To investigate the effects of Interferon beta treatment on T-Cell Tumor Necrosis Factor (TNF-) binding (which is a possible marker for T-Cell-dependent Immune Function) in patients with Multiple Sclerosis.
The TNF- binding on T-Lymphocytes from patients with stable Relapsing/Remitting Multiple Sclerosis was assayed before and 3 and 6 months after the start of treatment with Interferon-ß.
The study was performed on ambulatory patients in a tertiary care center.
Eighteen patients with clinically definite stable Relapsing/Remitting Multiple Sclerosis (13 women and 5 men; mean [± SD] age, 32.6 ± 7.1 years) were selected consecutively. Clinical status was defined according to the Expanded Disability Status Scale.
All patients were treated with 8 × 106 U of Interferon-ß-1b subcutaneously every other day.

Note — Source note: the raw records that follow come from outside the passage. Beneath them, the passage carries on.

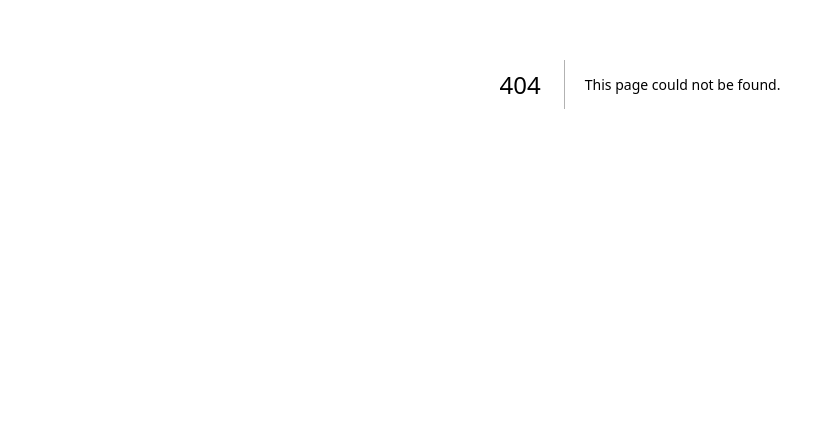
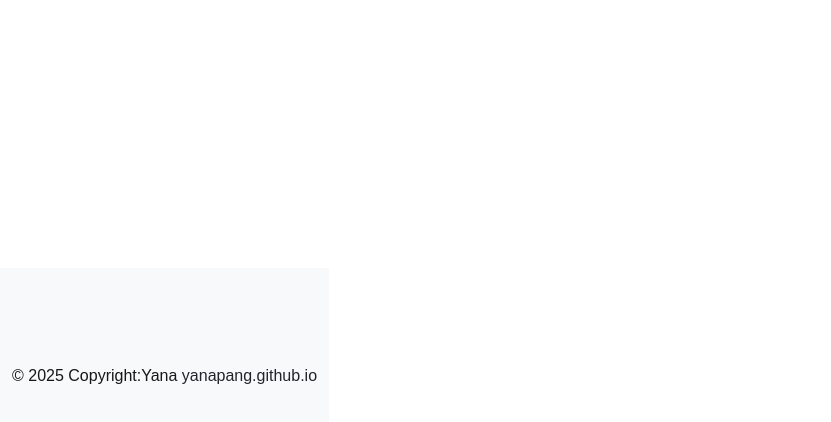
Before and after one commit to yanapang/yanapang.github.io, a Next.js app: page /components/Footer in a window 1280 px wide. Before the commit this address had no page. Shown: the part 316-738 px from the top of the page, without its empty margins (0-831 px from the left). Built offline with nearby package versions, Linux system fonts and the light colour scheme.

Commit message:
feat: implement footer

```diff
--- /dev/null
+++ b/src/pages/components/Footer.tsx
@@ -0,0 +1,16 @@
+import Link from 'next/link';
+
+export default function Footer() {
+  return (
+    <footer className="bd-fotoer py-5 mt-5 bg-light position-absolute bottom-0">
+      <div
+        className="container py-5 text-center"
+      >
+        © 2025 Copyright:{'Yana '}
+        <Link className="text-body" href="/">
+          yanapang.github.io
+        </Link>
+      </div>
+    </footer>
+  );
+}
--- a/src/pages/index.tsx
+++ b/src/pages/index.tsx
@@ -4,6 +4,7 @@ import { getSortedPostsData } from '@/lib/posts';
 import { Post } from '@/types/common/post';
 import NavHeader from '@/pages/components/NavHeader';
 import SideNav from '@/pages/components/SideNav';
+import Footer from './components/Footer';
 
 export const getStaticProps: GetStaticProps = async () => {
   const allPostsData = getSortedPostsData();
@@ -13,6 +14,7 @@ export const getStaticProps: GetStaticProps = async () => {
     },
   };
 };
+
 
 const header = ['Title', 'Created At'];
 
@@ -48,6 +50,7 @@ export default function Home({ allPostsData }: { allPostsData: Post[] }) {
             </table>
           </div>
         </div>
+        <Footer />
       </div>
     </main>
   );
--- a/src/pages/posts/[slug].tsx
+++ b/src/pages/posts/[slug].tsx
@@ -2,6 +2,7 @@ import { getPostData, getSortedPostsData } from '@/lib/posts';
 import { GetStaticPropsContext } from 'next';
 import NavHeader from '@/pages/components/NavHeader';
 import SideNav from '@/pages/components/SideNav';
+import Footer from '@/pages/components/Footer';
 
 export async function getStaticPaths() {
   const posts = getSortedPostsData();
@@ -28,6 +29,7 @@ export default function Post({ postData }: any) {
           <div className="text-sm text-gray-500 mb-4">{postData.date}</div>
           <article dangerouslySetInnerHTML={{ __html: postData.contentHtml }} />
         </div>
+        <Footer />
       </div>
     </main>
   );
```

Eighteen age and sex matched healthy subjects, with no family history of NeuroPsychiatric disorders, served as controls.
- T-Lymphocytes from untreated patients with Multiple Sclerosis had significantly more TNF- receptors than those from controls (mean ± SE, 837 ± 33 vs 135 ± 5 receptors per cell).

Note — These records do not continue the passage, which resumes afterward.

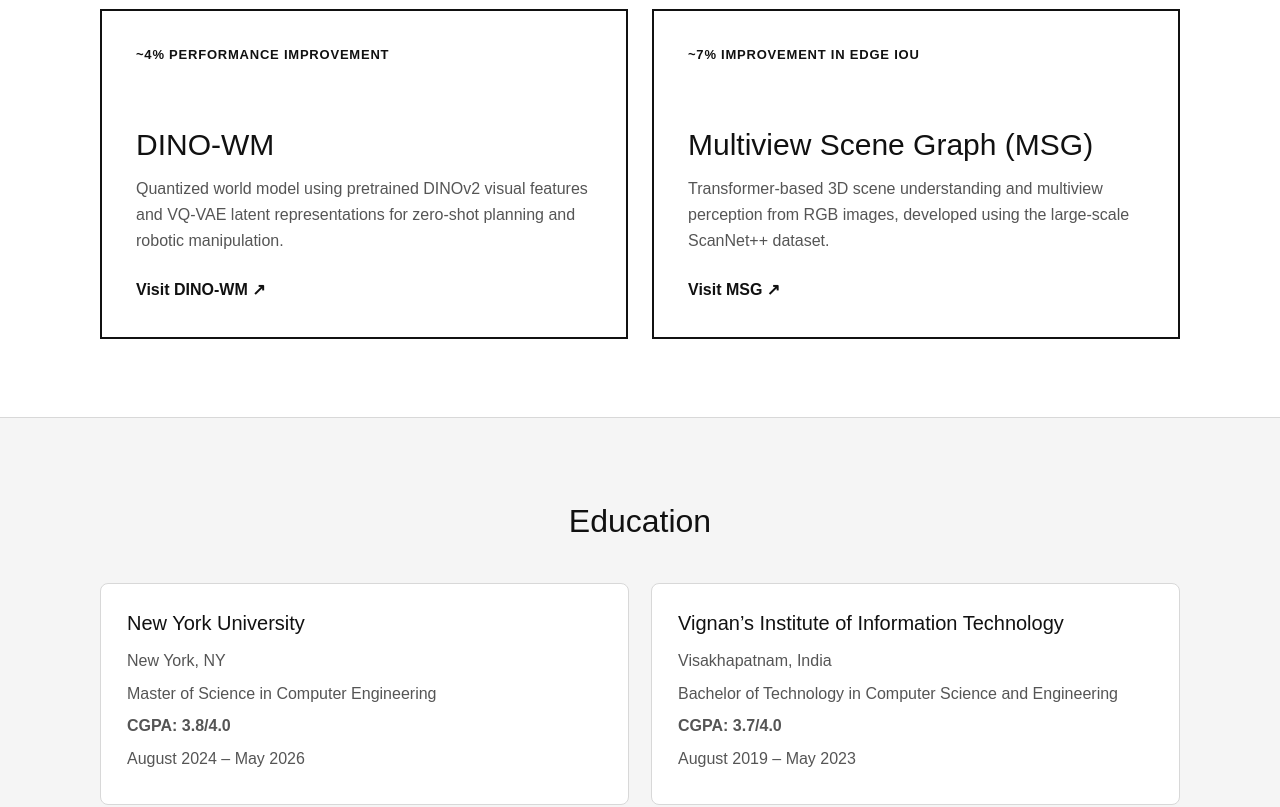
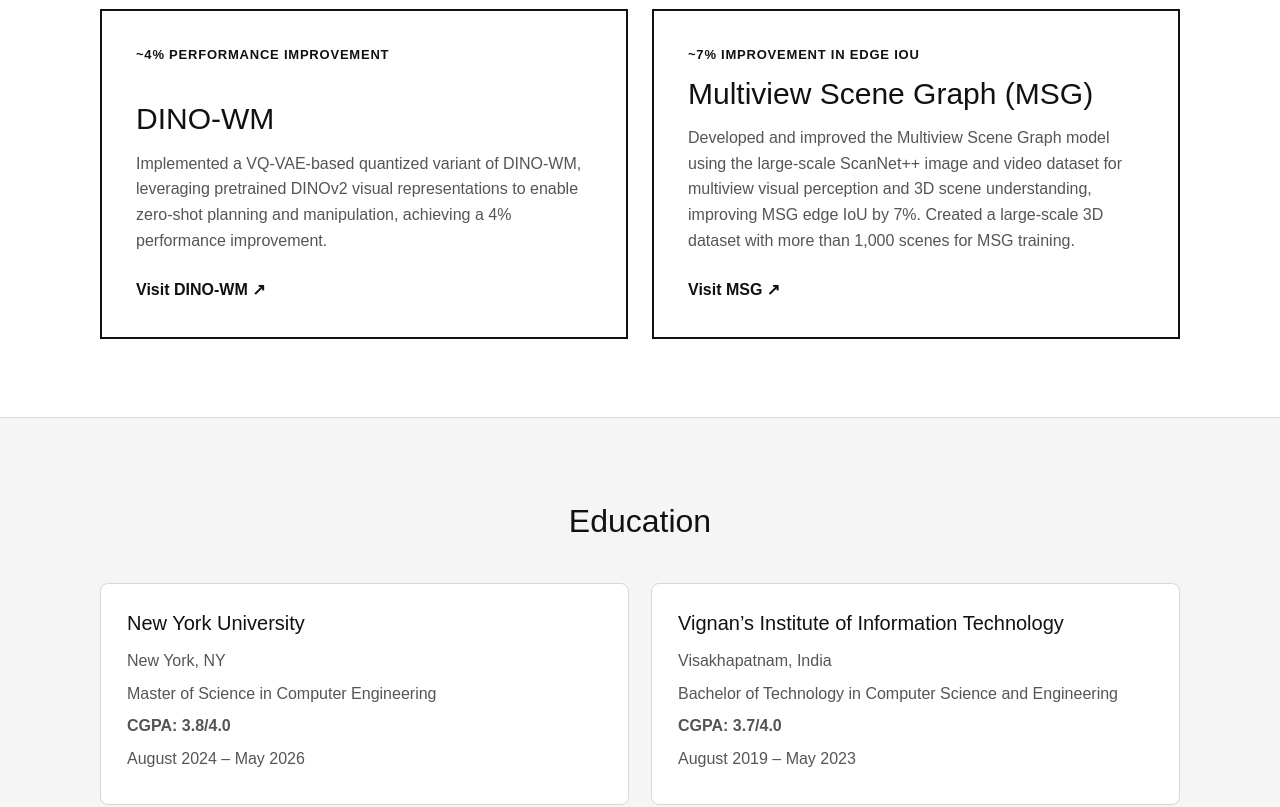
Before and after one commit to nvklaxmikanth/nvklaxmikanth.github.io, a Next.js app: page / in a window 1280 px wide. Shown: the part 980-1787 px from the top of the page. Built offline with nearby package versions, Linux system fonts and the light colour scheme.

Commit message:
Expand featured research contributions

```diff
--- a/app/page.tsx
+++ b/app/page.tsx
@@ -16,6 +16,7 @@
     date: "September 2024 – Present · New York, NY",
     details: [
       "Developed and improved the Multiview Scene Graph (MSG) model using the large-scale ScanNet++ image and video dataset for multiview visual perception and 3D scene understanding, improving MSG edge IoU by 7%.",
+      "Created a large-scale 3D dataset with more than 1,000 scenes for MSG training and evaluation.",
       "Implemented a VQ-VAE-based quantized variant of DINO-WM, leveraging pretrained DINOv2 visual representations to enable zero-shot planning and manipulation, achieving a 4% performance improvement.",
       "Explored diffusion-based generative models using Diffusion Transformers (DiT) for structured scene representation and visual synthesis in 3D environments.",
     ],
@@ -153,13 +154,13 @@
             <article className="researchCard">
               <p className="impact">~4% performance improvement</p>
               <h3>DINO-WM</h3>
-              <p>Quantized world model using pretrained DINOv2 visual features and VQ-VAE latent representations for zero-shot planning and robotic manipulation.</p>
+              <p>Implemented a VQ-VAE-based quantized variant of DINO-WM, leveraging pretrained DINOv2 visual representations to enable zero-shot planning and manipulation, achieving a 4% performance improvement.</p>
               <a href="https://dino-wm.github.io/" target="_blank" rel="noreferrer">Visit DINO-WM ↗</a>
             </article>
             <article className="researchCard">
               <p className="impact">~7% improvement in edge IoU</p>
               <h3>Multiview Scene Graph (MSG)</h3>
-              <p>Transformer-based 3D scene understanding and multiview perception from RGB images, developed using the large-scale ScanNet++ dataset.</p>
+              <p>Developed and improved the Multiview Scene Graph model using the large-scale ScanNet++ image and video dataset for multiview visual perception and 3D scene understanding, improving MSG edge IoU by 7%. Created a large-scale 3D dataset with more than 1,000 scenes for MSG training.</p>
               <a href="https://ai4ce.github.io/MSG/" target="_blank" rel="noreferrer">Visit MSG ↗</a>
             </article>
           </div>
```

- After 3 months of treatment with Interferon-ß-1b, they showed a significant decrease (P<.001) in TNF- binding (452 ± 29 receptors per cell).
- After 6 months, T-Cell TNF- maximal receptor numbers were even lower (345 ± 35 receptors per cell).
Given that increased TNF- binding might be linked to Lymphocyte activation, our data demonstrate that a major effect of Interferon-ß-1b treatment is to decrease T-Cell activation.